RNA-guided endonuclease provides a therapeutic strategy to cure latent herpesviridae infection

Authors:
Wang J, Quake SR
In:
Source: Proc Natl Acad Sci USA
Publication Date: (2014)
Issue: 111(36): 13157-62
Research Area:
Cancer Research/Cell Biology
Immunotherapy / Hematology
Cells used in publication:
Raji
Species: human
Tissue Origin:
IMR-90
Species: human
Tissue Origin: lung
Culture Media:
Platform:
Nucleofector™ I/II/2b
Experiment
a) 5x10e6 Raji or DG-75 cells, 5µg DNA Plasmids, Cell line solution V, program M-013, b)1x10e6 IMR-90 cells, 5µg of plasmid DNA, Solution V, program T-030 or X-005;
Abstract
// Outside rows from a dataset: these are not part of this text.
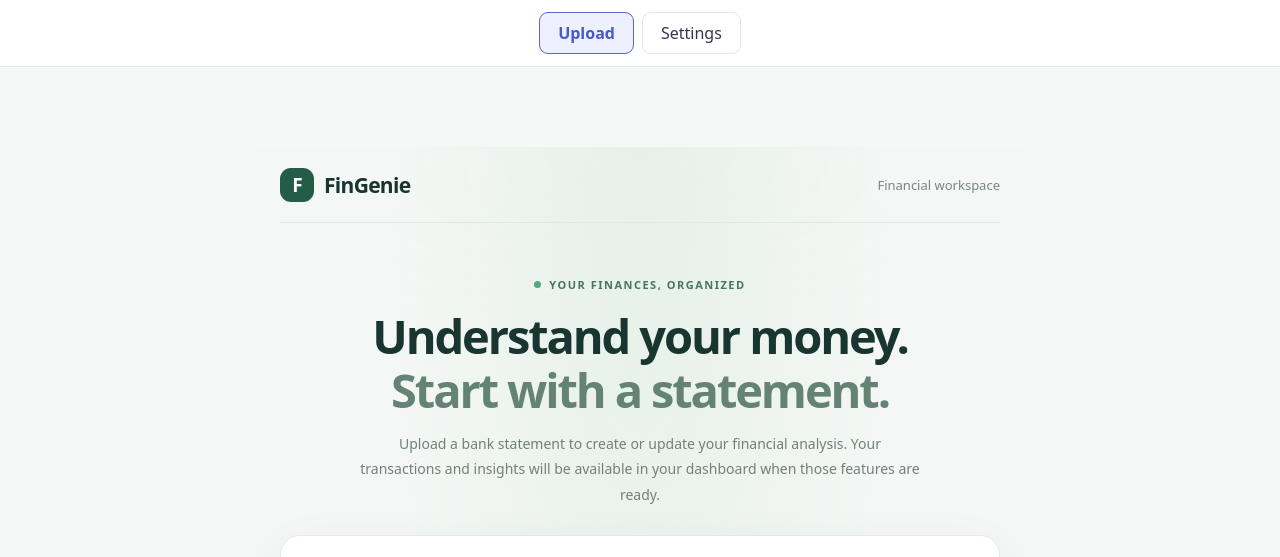
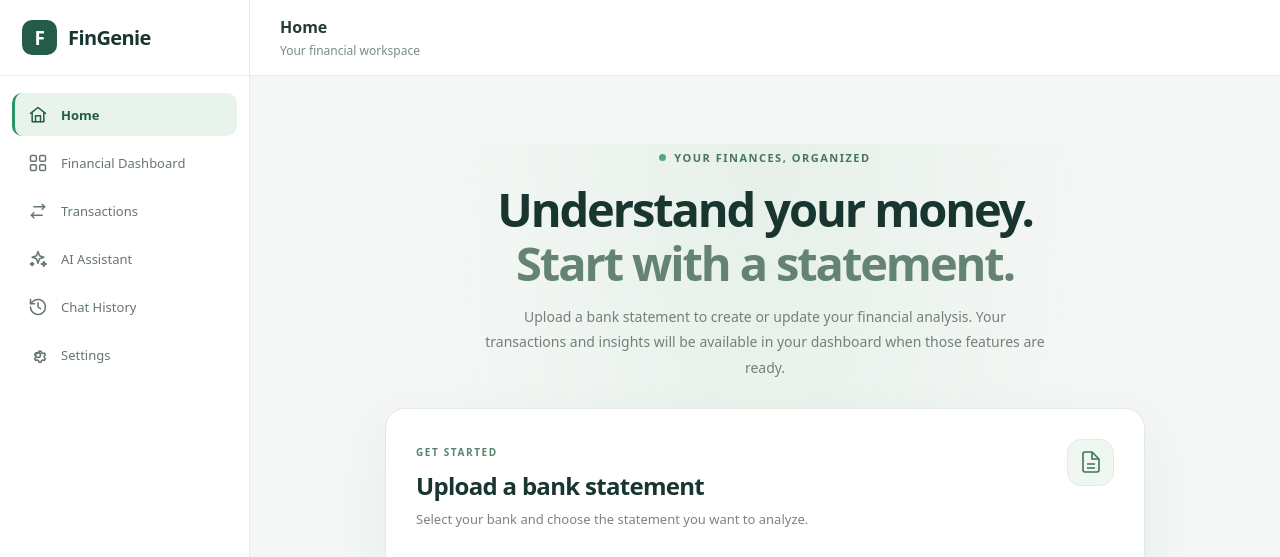
Before and after one commit to 202401206/FinGenie, a React (Vite) app in the folder frontend/: page / in a window 1280 px wide. Shown: the top 557 px of the page. Built offline with nearby package versions, Linux system fonts and the light colour scheme; no server answers.

Commit message:
feat: integrate shared app layout and navigation

```diff
--- a/frontend/src/App.jsx
+++ b/frontend/src/App.jsx
@@ -1,31 +1,74 @@
 import { useState } from "react";
+
 import UploadPage from "./features/upload/UploadPage.jsx";
 import SettingsPage from "./features/settings/SettingsPage.jsx";
 
+import AppLayout from "./components/layout/AppLayout.jsx";
+
+function PlaceholderPage({ title, description }) {
+  return (
+    <section className="fg-placeholder-page">
+      <span className="fg-step-label">COMING SOON</span>
+      <h2>{title}</h2>
+      <p>{description}</p>
+      <p className="fg-placeholder-note">
+        This section will be connected when its development is completed.
+      </p>
+    </section>
+  );
+}
+
 export default function App() {
-  const [currentPage, setCurrentPage] = useState("upload");
+  const [activePage, setActivePage] = useState("home");
+
+  function renderPage() {
+    switch (activePage) {
+      case "home":
+        return <UploadPage />;
+
+      case "settings":
+        return <SettingsPage />;
+
+      case "dashboard":
+        return (
+          <PlaceholderPage
+            title="Financial Dashboard"
+            description="Your financial summaries, charts and insights will appear here."
+          />
+        );
+
+      case "transactions":
+        return (
+          <PlaceholderPage
+            title="Transactions"
+            description="Your uploaded bank transactions will be displayed here."
+          />
+        );
+
+      case "assistant":
+        return (
+          <PlaceholderPage
+            title="AI Assistant"
+            description="Ask questions and get insights about your finances here."
+          />
+        );
+
+      case "chat-history":
+        return (
+          <PlaceholderPage
+            title="Chat History"
+            description="Your previous AI conversations will appear here."
+          />
+        );
+
+      default:
+        return <UploadPage />;
+    }
+  }
 
   return (
-    <>
-      <div className="dev-page-switcher">
-        <button
-          type="button"
-          className={currentPage === "upload" ? "active" : ""}
-          onClick={() => setCurrentPage("upload")}
-        >
-          Upload
-        </button>
-
-        <button
-          type="button"
-          className={currentPage === "settings" ? "active" : ""}
-          onClick={() => setCurrentPage("settings")}
-        >
-          Settings
-        </button>
-      </div>
-
-      {currentPage === "upload" ? <UploadPage /> : <SettingsPage />}
-    </>
+    <AppLayout activePage={activePage} onNavigate={setActivePage}>
+      {renderPage()}
+    </AppLayout>
   );
 }
--- /dev/null
+++ b/frontend/src/components/layout/AppLayout.css
@@ -0,0 +1,56 @@
+
+.fg-app-layout {
+  min-height: 100vh;
+  display: flex;
+  background: #f4f7f5;
+  color: #18352f;
+}
+
+.fg-main-area {
+  min-width: 0;
+  flex: 1;
+  display: flex;
+  flex-direction: column;
+}
+
+.fg-topbar {
+  min-height: 76px;
+  display: flex;
+  align-items: center;
+  padding: 12px 30px;
+  border-bottom: 1px solid #e5ebe7;
+  background: #ffffff;
+}
+
+.fg-topbar-page-info h1 {
+  margin: 0;
+  color: #263d32;
+  font-size: 16px;
+  font-weight: 700;
+}
+
+.fg-topbar-page-info p {
+  margin: 4px 0 0;
+  color: #7b8b81;
+  font-size: 12px;
+}
+
+.fg-page-content {
+  width: 100%;
+  min-width: 0;
+  max-width: none;
+  flex: 1;
+  margin: 0;
+  padding: 20px 30px;
+}
+
+@media (max-width: 760px) {
+  .fg-topbar {
+    min-height: 65px;
+    padding: 10px 17px;
+  }
+
+  .fg-page-content {
+    padding: 17px;
+  }
+}
--- /dev/null
+++ b/frontend/src/components/layout/AppLayout.jsx
@@ -0,0 +1,50 @@
+import Sidebar from "./Sidebar.jsx";
+import "./AppLayout.css";
+
+export const PAGE_INFO = {
+  home: {
+    title: "Home",
+    subtitle: "Your financial workspace",
+  },
+  dashboard: {
+    title: "Financial Dashboard",
+    subtitle: "Understand your financial performance",
+  },
+  transactions: {
+    title: "Transactions",
+    subtitle: "View and manage your transactions",
+  },
+  assistant: {
+    title: "AI Assistant",
+    subtitle: "Get insights into your finances",
+  },
+  "chat-history": {
+    title: "Chat History",
+    subtitle: "View your previous conversations",
+  },
+  settings: {
+    title: "Settings",
+    subtitle: "Account and application preferences",
+  },
+};
+
+export default function AppLayout({ activePage, onNavigate, children }) {
+  const pageInfo = PAGE_INFO[activePage] || PAGE_INFO.home;
+
+  return (
+    <div className="fg-app-layout">
+      <Sidebar activePage={activePage} onNavigate={onNavigate} />
+
+      <div className="fg-main-area">
+        <header className="fg-topbar">
+          <div className="fg-topbar-page-info">
+            <h1>{pageInfo.title}</h1>
+            <p>{pageInfo.subtitle}</p>
+          </div>
+        </header>
+
+        <main className="fg-page-content">{children}</main>
+      </div>
+    </div>
+  );
+}
--- /dev/null
+++ b/frontend/src/components/layout/Sidebar.css
@@ -0,0 +1,160 @@
+.fg-sidebar {
+  width: 250px;
+  min-width: 250px;
+  min-height: 100vh;
+  display: flex;
+  flex-direction: column;
+  background: #ffffff;
+  border-right: 1px solid #e5ebe7;
+  color: #52685c;
+}
+
+.fg-sidebar-brand {
+  min-height: 76px;
+  display: flex;
+  align-items: center;
+  gap: 11px;
+  padding: 0 22px;
+  border-bottom: 1px solid #edf1ee;
+  color: #18352f;
+  font-size: 20px;
+  font-weight: 750;
+  letter-spacing: -0.6px;
+}
+
+.fg-sidebar-logo {
+  width: 35px;
+  height: 35px;
+  display: grid;
+  place-items: center;
+  border-radius: 10px;
+  background: #245c48;
+  color: #ffffff;
+  font-size: 19px;
+  font-weight: 800;
+}
+
+.fg-sidebar-nav {
+  display: flex;
+  flex-direction: column;
+  gap: 5px;
+  padding: 17px 12px;
+}
+
+.fg-nav-item {
+  width: 100%;
+  min-height: 43px;
+  display: flex;
+  align-items: center;
+  gap: 13px;
+  padding: 10px 13px;
+  border: 0;
+  border-radius: 10px;
+  border-left: 3px solid transparent;
+  background: transparent;
+  color: #66776d;
+  font-size: 13px;
+  font-weight: 500;
+  text-align: left;
+  cursor: pointer;
+  transition:
+    color 150ms ease,
+    background 150ms ease;
+}
+
+.fg-nav-item:hover {
+  background: #f3f7f4;
+  color: #245c48;
+}
+
+.fg-nav-item.active {
+  border-left-color: #299467;
+  background: #e7f3eb;
+  color: #245c48;
+  font-weight: 700;
+}
+
+.fg-nav-item svg {
+  flex-shrink: 0;
+}
+
+.fg-sidebar-footer {
+  min-height: 75px;
+  display: flex;
+  align-items: center;
+  gap: 11px;
+  margin-top: auto;
+  padding: 13px 17px;
+  border-top: 1px solid #edf1ee;
+}
+
+.fg-account-avatar {
+  width: 36px;
+  height: 36px;
+  flex-shrink: 0;
+  display: grid;
+  place-items: center;
+  border-radius: 50%;
+  background: #e8f3eb;
+  color: #347653;
+  font-size: 12px;
+  font-weight: 750;
+}
+
+.fg-account-details {
+  min-width: 0;
+  display: flex;
+  flex-direction: column;
+  gap: 4px;
+}
+
+.fg-account-details strong {
+  overflow: hidden;
+  color: #30483a;
+  font-size: 11px;
+  text-overflow: ellipsis;
+  white-space: nowrap;
+}
+
+.fg-account-details span {
+  color: #849188;
+  font-size: 10px;
+}
+
+@media (max-width: 760px) {
+  .fg-sidebar {
+    width: 72px;
+    min-width: 72px;
+  }
+
+  .fg-sidebar-brand {
+    justify-content: center;
+    padding: 0;
+  }
+
+  .fg-sidebar-brand > span {
+    display: none;
+  }
+
+  .fg-sidebar-nav {
+    padding: 15px 9px;
+  }
+
+  .fg-nav-item {
+    justify-content: center;
+    padding: 10px 5px;
+  }
+
+  .fg-nav-item span {
+    display: none;
+  }
+
+  .fg-sidebar-footer {
+    justify-content: center;
+    padding: 12px 5px;
+  }
+
+  .fg-account-details {
+    display: none;
+  }
+}
--- /dev/null
+++ b/frontend/src/components/layout/Sidebar.jsx
@@ -0,0 +1,139 @@
+import "./Sidebar.css";
+
+const NAV_ITEMS = [
+  { id: "home", label: "Home", icon: "home" },
+  {
+    id: "dashboard",
+    label: "Financial Dashboard",
+    icon: "dashboard",
+  },
+  {
+    id: "transactions",
+    label: "Transactions",
+    icon: "transactions",
+  },
+  {
+    id: "assistant",
+    label: "AI Assistant",
+    icon: "assistant",
+  },
+  {
+    id: "chat-history",
+    label: "Chat History",
+    icon: "history",
+  },
+  { id: "settings", label: "Settings", icon: "settings" },
+];
+
+function NavIcon({ name }) {
+  const common = {
+    width: 20,
+    height: 20,
+    viewBox: "0 0 24 24",
+    fill: "none",
+    stroke: "currentColor",
+    strokeWidth: 1.8,
+    strokeLinecap: "round",
+    strokeLinejoin: "round",
+    "aria-hidden": true,
+  };
+
+  switch (name) {
+    case "home":
+      return (
+        <svg {...common}>
+          <path d="m3 10 9-7 9 7" />
+          <path d="M5 9v11h14V9" />
+          <path d="M9 20v-7h6v7" />
+        </svg>
+      );
+
+    case "dashboard":
+      return (
+        <svg {...common}>
+          <rect x="3" y="3" width="7" height="7" rx="1.5" />
+          <rect x="14" y="3" width="7" height="7" rx="1.5" />
+          <rect x="3" y="14" width="7" height="7" rx="1.5" />
+          <rect x="14" y="14" width="7" height="7" rx="1.5" />
+        </svg>
+      );
+
+    case "transactions":
+      return (
+        <svg {...common}>
+          <path d="M7 7h13l-3-3" />
+          <path d="m20 7-3 3" />
+          <path d="M17 17H4l3 3" />
+          <path d="m4 17 3-3" />
+        </svg>
+      );
+
+    case "assistant":
+      return (
+        <svg {...common}>
+          <path d="m12 3 1.8 5.2L19 10l-5.2 1.8L12 17l-1.8-5.2L5 10l5.2-1.8L12 3Z" />
+          <path d="m19 15 .9 2.1L22 18l-2.1.9L19 21l-.9-2.1L16 18l2.1-.9L19 15Z" />
+          <path d="m5 16 .7 1.3L7 18l-1.3.7L5 20l-.7-1.3L3 18l1.3-.7L5 16Z" />
+        </svg>
+      );
+
+    case "history":
+      return (
+        <svg {...common}>
+          <path d="M3 12a9 9 0 1 0 2.6-6.4L3 8" />
+          <path d="M3 3v5h5" />
+          <path d="M12 7v5l3 2" />
+        </svg>
+      );
+
+    case "settings":
+      return (
+        <svg {...common}>
+          <circle cx="12" cy="12" r="3" />
+          <path d="m19.4 15 .1.1 1.4 1.1-1.4 2.4-1.7-.7a8 8 0 0 1-1.7 1l-.3 1.8h-2.8l-.3-1.8a8 8 0 0 1-1.7-1l-1.7.7-1.4-2.4 1.4-1.1a7 7 0 0 1 0-2l-1.4-1.1 1.4-2.4 1.7.7a8 8 0 0 1 1.7-1l.3-1.8h2.8l.3 1.8a8 8 0 0 1 1.7 1l1.7-.7 1.4 2.4-1.4 1.1a7 7 0 0 1 0 2Z" />
+        </svg>
+      );
+
+    default:
+      return null;
+  }
+}
+
+export default function Sidebar({ activePage, onNavigate }) {
+  return (
+    <aside className="fg-sidebar">
+      <div className="fg-sidebar-brand">
+        <div className="fg-sidebar-logo">F</div>
+        <span>FinGenie</span>
+      </div>
+
+      <nav className="fg-sidebar-nav" aria-label="Main navigation">
+        {NAV_ITEMS.map((item) => {
+          const isActive = activePage === item.id;
+
+          return (
+            <button
+              key={item.id}
+              type="button"
+              className={`fg-nav-item ${isActive ? "active" : ""}`}
+              onClick={() => onNavigate(item.id)}
+              aria-current={isActive ? "page" : undefined}
+            >
+              <NavIcon name={item.icon} />
+              <span>{item.label}</span>
+            </button>
+          );
+        })}
+      </nav>
+
+      <div className="fg-sidebar-footer">
+        <div className="fg-account-avatar">F</div>
+
+        <div className="fg-account-details">
+          <strong>FinGenie Account</strong>
+          <span>Financial workspace</span>
+        </div>
+      </div>
+    </aside>
+  );
+}
--- a/frontend/src/features/upload/UploadPage.css
+++ b/frontend/src/features/upload/UploadPage.css
@@ -1,4 +1,3 @@
-
 :root {
   font-family:
     Inter,
@@ -33,8 +32,7 @@ select {
   min-height: 100vh;
   padding: 0 24px;
   background:
-    radial-gradient(ellipse at 50% 0%, #e6f0e9 0%, transparent 46%),
-    #f4f7f5;
+    radial-gradient(ellipse at 50% 0%, #e6f0e9 0%, transparent 46%), #f4f7f5;
   color: #18352f;
 }
 
--- a/frontend/src/features/upload/UploadPage.jsx
+++ b/frontend/src/features/upload/UploadPage.jsx
@@ -1,4 +1,3 @@
-
 import { useRef, useState } from "react";
 import { uploadBankStatement } from "./uploadService.js";
 import "./UploadPage.css";
@@ -259,7 +258,7 @@ export default function UploadPage() {
 
   return (
     <main className="fg-page">
-      <header className="fg-header">
+      {/* <header className="fg-header">
         <a className="fg-brand" href="/" aria-label="FinGenie home">
           <span className="fg-brand-icon" aria-hidden="true">
             F
@@ -269,6 +268,7 @@ export default function UploadPage() {
 
         <span className="fg-header-label">Financial workspace</span>
       </header>
+      */}
 
       <section className="fg-hero">
         <div className="fg-eyebrow">
@@ -294,7 +294,9 @@ export default function UploadPage() {
           <div>
             <span className="fg-step-label">GET STARTED</span>
             <h2>Upload a bank statement</h2>
-            <p>Select your bank and choose the statement you want to analyze.</p>
+            <p>
+              Select your bank and choose the statement you want to analyze.
+            </p>
           </div>
 
           <div className="fg-document-icon" aria-hidden="true">
@@ -565,9 +567,7 @@ export default function UploadPage() {
           <div>
             <span className="fg-step-label">YOUR WORKSPACE</span>
             <h2>Recent financial analyses</h2>
-            <p>
-              Continue from your previously created financial analyses.
-            </p>
+            <p>Continue from your previously created financial analyses.</p>
           </div>
         </div>
 
--- a/frontend/src/index.css
+++ b/frontend/src/index.css
@@ -10,40 +10,6 @@ body {
   margin: 0;
 }
 
-main {
-  max-width: 48rem;
-  margin: 5rem auto;
-  padding: 0 1.5rem;
-}
-
 h1 {
   font-size: 2.5rem;
 }
-/*
-new temporary code for switching between upload and settings
-*/
-.dev-page-switcher {
-  display: flex;
-  justify-content: center;
-  gap: 8px;
-  padding: 12px;
-  background: #ffffff;
-  border-bottom: 1px solid #e5e8f1;
-}
-
-.dev-page-switcher button {
-  padding: 9px 18px;
-  border: 1px solid #e0e4ef;
-  border-radius: 9px;
-  background: #ffffff;
-  color: #30364b;
-  font: inherit;
-  cursor: pointer;
-}
-
-.dev-page-switcher button.active {
-  border-color: #5367d5;
-  background: #eef0ff;
-  color: #4559c7;
-  font-weight: 600;
-}
```
Also changed, not shown: frontend/src/features/upload/uploadService.js (+1 -6 lines).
Latent viral infection is a persistent cause of human disease. Although standard antiviral therapies can suppress active viral replication, no existing treatment can effectively eradicate latent infection and therefore a cure is lacking for many prevalent viral diseases. The prokaryotic immune system clustered regularly interspaced short palindromic repeat (CRISPR)/Cas evolved as a natural response to phage infections, and we demonstrate here that the CRISPR/Cas9 system can be adapted for antiviral treatment in human cells by specifically targeting the genomes of latent viral infections. Patient-derived cells from a Burkitt's lymphoma with latent Epstein-Barr virus infection showed dramatic proliferation arrest and a concomitant decrease in viral load after exposure to a CRISPR/Cas9 vector targeted to the viral genome.